#### Try it:
Looking at the records below, say how many lines include "desenvolvimento", and add nothing else.

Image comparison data
....
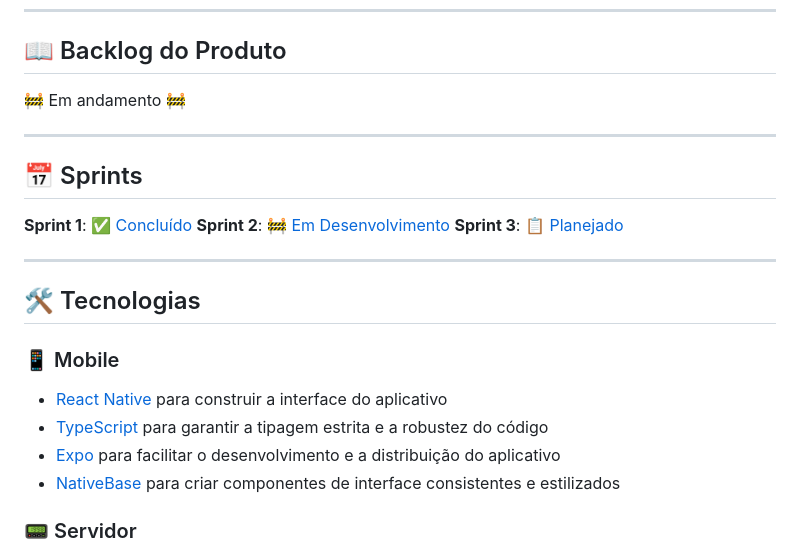
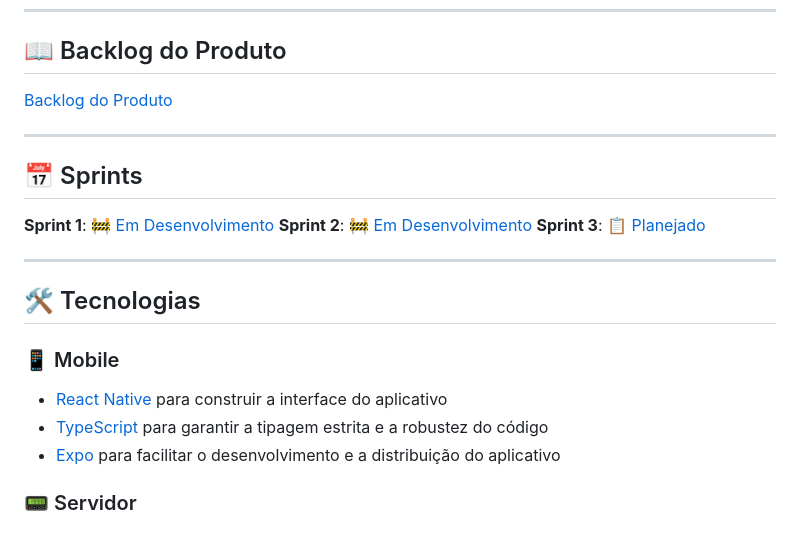
Before and after one commit to 0thigs/cookiefy, a Markdown page: README.md, the part around the change. GitHub-like rendering.

Commit message:
docs: update README to reflect current sprint status and remove NativeBase reference

```diff
--- a/README.md
+++ b/README.md
@@ -8,13 +8,13 @@ O Cookiefy é uma plataforma inovadora para compartilhamento e descoberta de rec
 
 ## 📖 Backlog do Produto
 
-🚧 Em andamento 🚧
+[Backlog do Produto](./documentation/images/user-stories.png)
 
 ---
 
 ## 📅 Sprints
 
-**Sprint 1**: ✅ [Concluído](./docs/backlog.md#sprint-1---mvp-concluído-)
+**Sprint 1**: 🚧 [Em Desenvolvimento](./docs/backlog.md#sprint-1---mvp-em-desenvolvimento-)
 **Sprint 2**: 🚧 [Em Desenvolvimento](./docs/backlog.md#sprint-2---funcionalidades-avançadas-em-desenvolvimento-)
 **Sprint 3**: 📋 [Planejado](./docs/backlog.md#sprint-3---recursos-premium-planejado-)
 
@@ -26,7 +26,6 @@ O Cookiefy é uma plataforma inovadora para compartilhamento e descoberta de rec
 - [React Native](https://reactnative.dev/) para construir a interface do aplicativo
 - [TypeScript](https://www.typescriptlang.org/) para garantir a tipagem estrita e a robustez do código
 - [Expo](https://expo.dev/) para facilitar o desenvolvimento e a distribuição do aplicativo
-- [NativeBase](https://nativebase.io/) para criar componentes de interface consistentes e estilizados
 
 ### 📟 Servidor
 - [Node.js](https://nodejs.org/) com [Express](https://expressjs.com/) para construir o servidor
```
....
#### Output for this task:
3